> **What the task asks**:
Look through the data below and, wherever a line carries the word "manualDisbursed", please copy that line.

> **Data to use**:
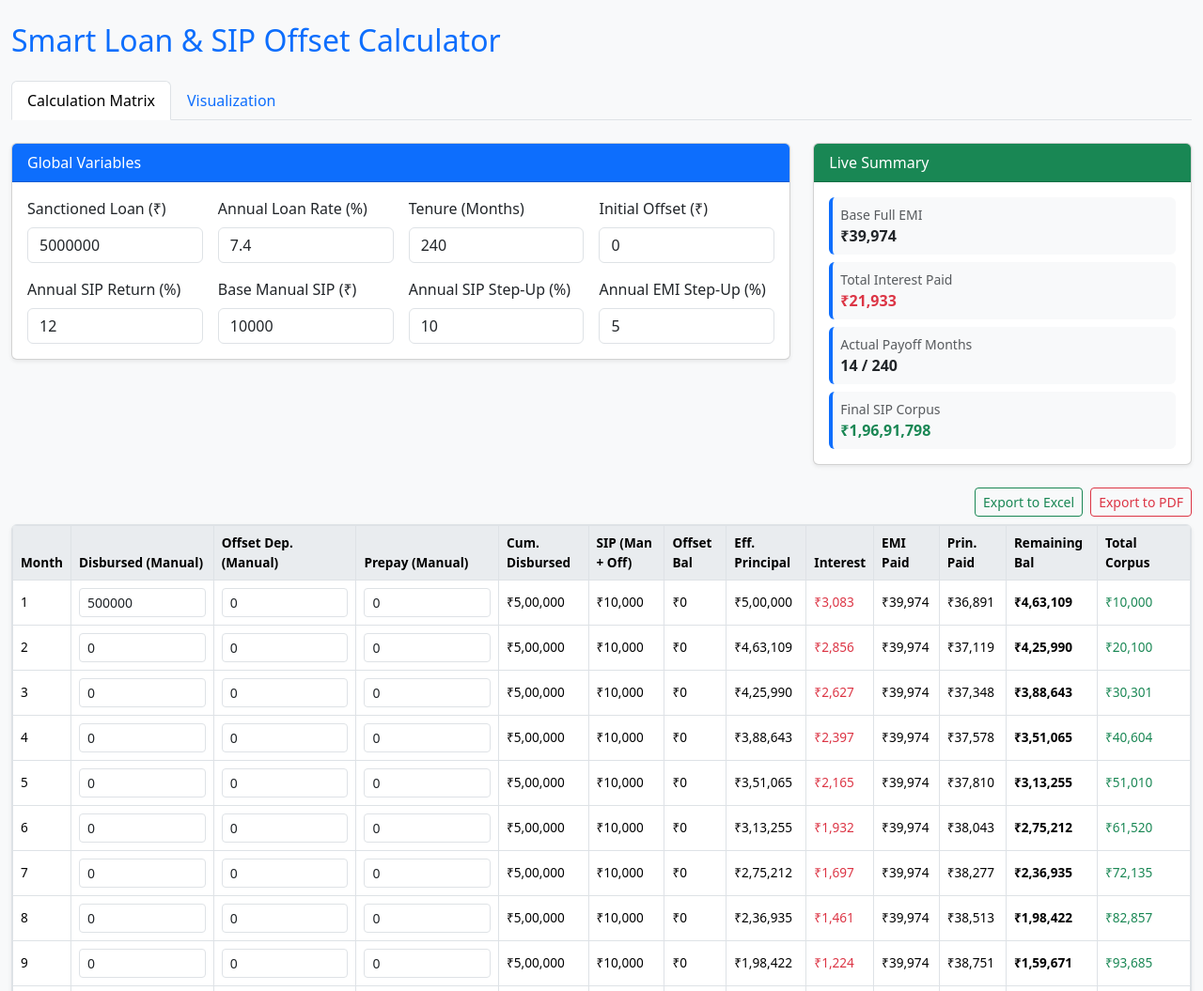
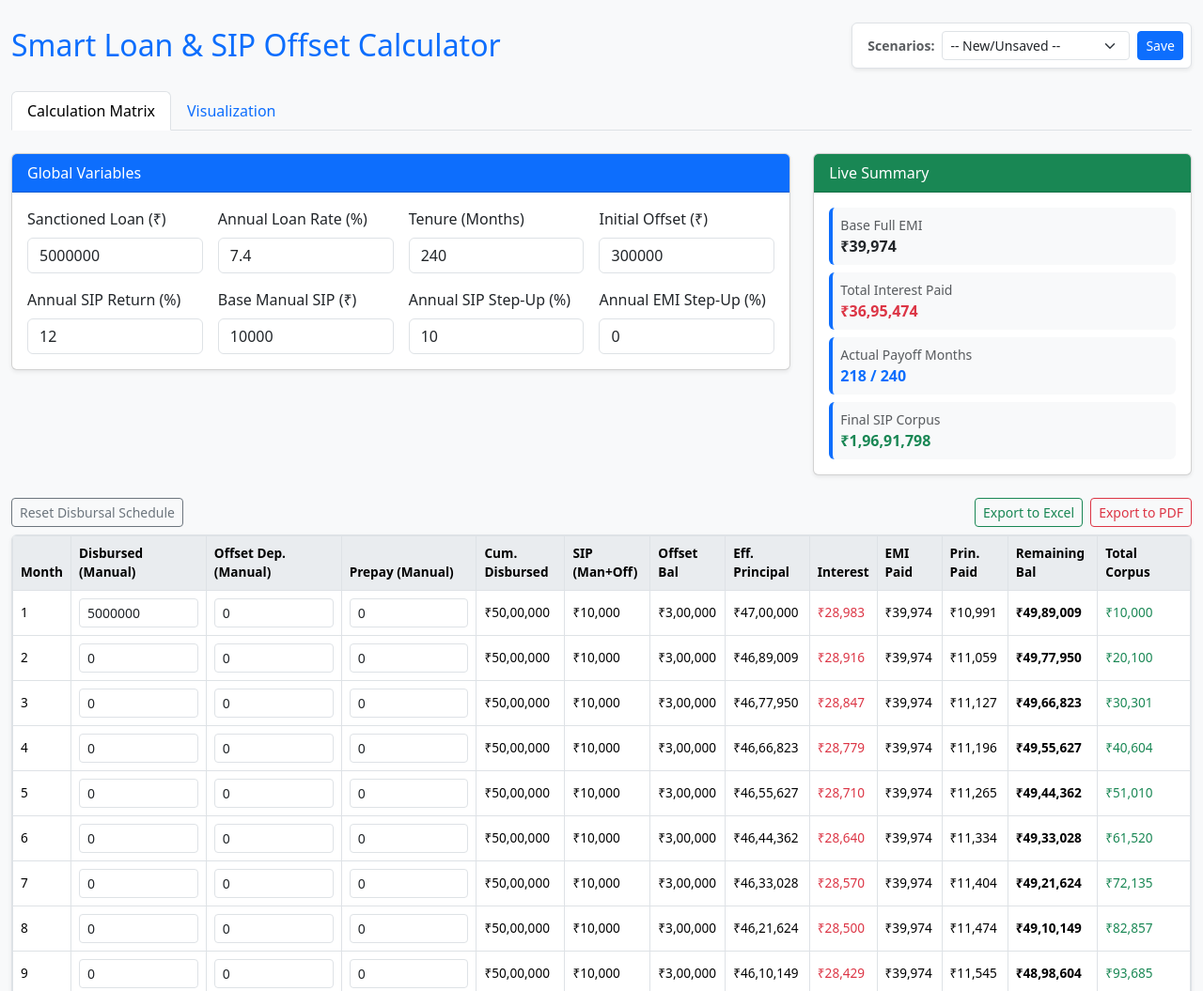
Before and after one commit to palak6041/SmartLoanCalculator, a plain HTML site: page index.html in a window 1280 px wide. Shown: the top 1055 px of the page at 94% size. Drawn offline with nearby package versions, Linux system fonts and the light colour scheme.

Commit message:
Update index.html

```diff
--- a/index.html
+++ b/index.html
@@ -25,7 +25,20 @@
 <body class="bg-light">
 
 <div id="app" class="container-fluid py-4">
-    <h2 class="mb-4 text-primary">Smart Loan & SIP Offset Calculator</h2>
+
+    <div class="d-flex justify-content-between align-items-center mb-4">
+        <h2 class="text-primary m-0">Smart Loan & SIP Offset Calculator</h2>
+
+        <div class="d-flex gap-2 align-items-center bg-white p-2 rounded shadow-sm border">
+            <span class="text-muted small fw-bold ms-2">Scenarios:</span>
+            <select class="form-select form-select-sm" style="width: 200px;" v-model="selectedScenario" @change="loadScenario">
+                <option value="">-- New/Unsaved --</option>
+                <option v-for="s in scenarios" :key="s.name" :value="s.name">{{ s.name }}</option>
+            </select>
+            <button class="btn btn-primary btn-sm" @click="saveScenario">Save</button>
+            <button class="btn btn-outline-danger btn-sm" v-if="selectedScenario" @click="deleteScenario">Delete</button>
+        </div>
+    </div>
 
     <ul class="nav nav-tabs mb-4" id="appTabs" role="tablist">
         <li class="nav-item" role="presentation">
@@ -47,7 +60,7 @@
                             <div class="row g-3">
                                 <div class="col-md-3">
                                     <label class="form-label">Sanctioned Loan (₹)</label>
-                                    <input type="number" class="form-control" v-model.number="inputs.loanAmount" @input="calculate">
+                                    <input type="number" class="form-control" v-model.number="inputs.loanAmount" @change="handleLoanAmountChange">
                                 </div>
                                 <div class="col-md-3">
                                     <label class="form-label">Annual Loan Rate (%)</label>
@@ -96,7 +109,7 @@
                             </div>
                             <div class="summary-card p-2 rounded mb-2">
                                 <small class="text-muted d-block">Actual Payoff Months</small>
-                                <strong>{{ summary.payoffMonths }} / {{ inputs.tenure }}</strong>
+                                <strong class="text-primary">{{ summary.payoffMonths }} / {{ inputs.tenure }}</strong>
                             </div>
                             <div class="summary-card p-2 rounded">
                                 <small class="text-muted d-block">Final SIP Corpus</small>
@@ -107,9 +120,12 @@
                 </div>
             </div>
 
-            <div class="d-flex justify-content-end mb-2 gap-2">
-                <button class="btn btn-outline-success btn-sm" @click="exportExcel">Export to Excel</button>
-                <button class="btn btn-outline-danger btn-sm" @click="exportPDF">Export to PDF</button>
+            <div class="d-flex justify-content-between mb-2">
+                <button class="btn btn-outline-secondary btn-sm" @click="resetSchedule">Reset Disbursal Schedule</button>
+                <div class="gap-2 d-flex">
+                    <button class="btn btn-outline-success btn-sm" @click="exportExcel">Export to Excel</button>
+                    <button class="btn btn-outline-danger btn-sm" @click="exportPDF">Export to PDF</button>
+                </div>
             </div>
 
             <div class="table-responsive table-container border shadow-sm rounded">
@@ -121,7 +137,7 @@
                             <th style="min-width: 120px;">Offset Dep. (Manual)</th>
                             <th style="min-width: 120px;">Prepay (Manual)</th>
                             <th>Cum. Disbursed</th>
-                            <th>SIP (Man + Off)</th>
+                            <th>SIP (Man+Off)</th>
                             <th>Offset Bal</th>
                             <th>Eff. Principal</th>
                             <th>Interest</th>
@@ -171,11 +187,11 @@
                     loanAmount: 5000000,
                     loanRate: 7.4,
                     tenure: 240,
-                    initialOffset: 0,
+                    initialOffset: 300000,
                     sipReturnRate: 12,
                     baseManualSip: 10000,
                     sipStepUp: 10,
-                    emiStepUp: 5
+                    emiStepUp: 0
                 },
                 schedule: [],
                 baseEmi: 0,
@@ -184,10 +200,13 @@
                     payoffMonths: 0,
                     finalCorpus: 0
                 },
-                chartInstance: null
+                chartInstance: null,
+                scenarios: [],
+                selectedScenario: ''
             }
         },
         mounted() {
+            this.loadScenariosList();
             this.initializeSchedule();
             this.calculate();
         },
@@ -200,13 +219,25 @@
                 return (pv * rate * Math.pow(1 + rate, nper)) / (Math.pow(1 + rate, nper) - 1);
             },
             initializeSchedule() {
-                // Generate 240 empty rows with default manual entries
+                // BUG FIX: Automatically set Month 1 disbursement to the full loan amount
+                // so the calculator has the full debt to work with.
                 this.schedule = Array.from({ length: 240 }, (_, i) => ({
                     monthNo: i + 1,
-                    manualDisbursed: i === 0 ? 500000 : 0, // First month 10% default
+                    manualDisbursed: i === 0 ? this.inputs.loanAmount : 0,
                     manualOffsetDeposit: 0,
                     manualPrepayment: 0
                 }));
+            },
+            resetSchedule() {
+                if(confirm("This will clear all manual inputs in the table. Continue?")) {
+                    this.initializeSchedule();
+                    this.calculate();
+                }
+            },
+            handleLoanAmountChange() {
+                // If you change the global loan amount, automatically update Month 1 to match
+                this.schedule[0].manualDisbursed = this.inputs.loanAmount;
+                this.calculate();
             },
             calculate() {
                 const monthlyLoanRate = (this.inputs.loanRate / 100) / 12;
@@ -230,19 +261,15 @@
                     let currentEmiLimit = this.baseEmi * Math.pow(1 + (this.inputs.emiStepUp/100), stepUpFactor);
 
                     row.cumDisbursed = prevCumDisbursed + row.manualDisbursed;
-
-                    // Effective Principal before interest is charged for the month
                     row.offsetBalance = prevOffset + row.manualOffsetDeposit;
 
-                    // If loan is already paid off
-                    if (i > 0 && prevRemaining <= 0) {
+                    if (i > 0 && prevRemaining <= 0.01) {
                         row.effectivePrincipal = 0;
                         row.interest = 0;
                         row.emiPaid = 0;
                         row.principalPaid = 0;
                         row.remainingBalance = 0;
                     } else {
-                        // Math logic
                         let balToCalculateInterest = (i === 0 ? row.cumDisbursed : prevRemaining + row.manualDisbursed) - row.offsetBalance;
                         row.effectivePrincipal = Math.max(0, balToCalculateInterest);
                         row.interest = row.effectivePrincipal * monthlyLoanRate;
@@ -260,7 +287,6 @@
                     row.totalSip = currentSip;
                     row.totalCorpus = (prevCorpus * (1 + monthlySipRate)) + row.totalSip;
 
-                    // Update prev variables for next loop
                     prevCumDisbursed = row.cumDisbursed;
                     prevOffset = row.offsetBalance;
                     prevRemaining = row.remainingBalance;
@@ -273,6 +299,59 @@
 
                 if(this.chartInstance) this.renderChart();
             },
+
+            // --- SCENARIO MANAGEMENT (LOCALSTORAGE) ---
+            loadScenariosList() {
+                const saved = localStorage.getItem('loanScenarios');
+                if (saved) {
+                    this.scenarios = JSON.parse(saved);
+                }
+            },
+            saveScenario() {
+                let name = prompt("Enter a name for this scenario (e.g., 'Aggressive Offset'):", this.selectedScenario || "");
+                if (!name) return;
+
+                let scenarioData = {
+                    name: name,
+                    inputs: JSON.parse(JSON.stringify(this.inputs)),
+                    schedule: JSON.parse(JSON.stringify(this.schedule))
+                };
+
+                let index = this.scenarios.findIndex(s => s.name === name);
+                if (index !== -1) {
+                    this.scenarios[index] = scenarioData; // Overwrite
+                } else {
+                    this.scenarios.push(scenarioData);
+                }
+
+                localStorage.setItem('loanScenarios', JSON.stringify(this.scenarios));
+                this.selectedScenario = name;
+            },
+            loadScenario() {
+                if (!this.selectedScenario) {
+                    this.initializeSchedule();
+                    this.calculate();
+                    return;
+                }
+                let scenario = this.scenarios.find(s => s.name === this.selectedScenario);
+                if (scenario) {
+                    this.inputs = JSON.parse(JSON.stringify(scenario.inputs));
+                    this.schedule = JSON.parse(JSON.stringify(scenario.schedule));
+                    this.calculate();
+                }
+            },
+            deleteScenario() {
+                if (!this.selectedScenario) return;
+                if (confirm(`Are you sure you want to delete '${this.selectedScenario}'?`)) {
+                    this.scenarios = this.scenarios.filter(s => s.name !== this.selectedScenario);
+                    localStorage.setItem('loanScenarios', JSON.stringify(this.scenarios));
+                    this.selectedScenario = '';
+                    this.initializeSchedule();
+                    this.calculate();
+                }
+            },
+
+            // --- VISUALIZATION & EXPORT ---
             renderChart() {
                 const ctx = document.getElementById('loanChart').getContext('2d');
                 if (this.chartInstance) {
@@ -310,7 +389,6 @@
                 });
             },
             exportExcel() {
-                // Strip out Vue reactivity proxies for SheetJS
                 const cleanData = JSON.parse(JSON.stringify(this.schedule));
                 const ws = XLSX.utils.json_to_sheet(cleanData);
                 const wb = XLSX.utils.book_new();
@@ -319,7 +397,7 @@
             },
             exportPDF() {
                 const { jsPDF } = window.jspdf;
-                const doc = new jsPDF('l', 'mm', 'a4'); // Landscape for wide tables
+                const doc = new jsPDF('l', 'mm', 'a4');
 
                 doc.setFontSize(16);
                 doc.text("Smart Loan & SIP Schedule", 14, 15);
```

> **Exercise solution**:
-                    manualDisbursed: i === 0 ? 500000 : 0, // First month 10% default
+                    manualDisbursed: i === 0 ? this.inputs.loanAmount : 0,
+                this.schedule[0].manualDisbursed = this.inputs.loanAmount;
                     row.cumDisbursed = prevCumDisbursed + row.manualDisbursed;
                         let balToCalculateInterest = (i === 0 ? row.cumDisbursed : prevRemaining + row.manualDisbursed) - row.offsetBalance;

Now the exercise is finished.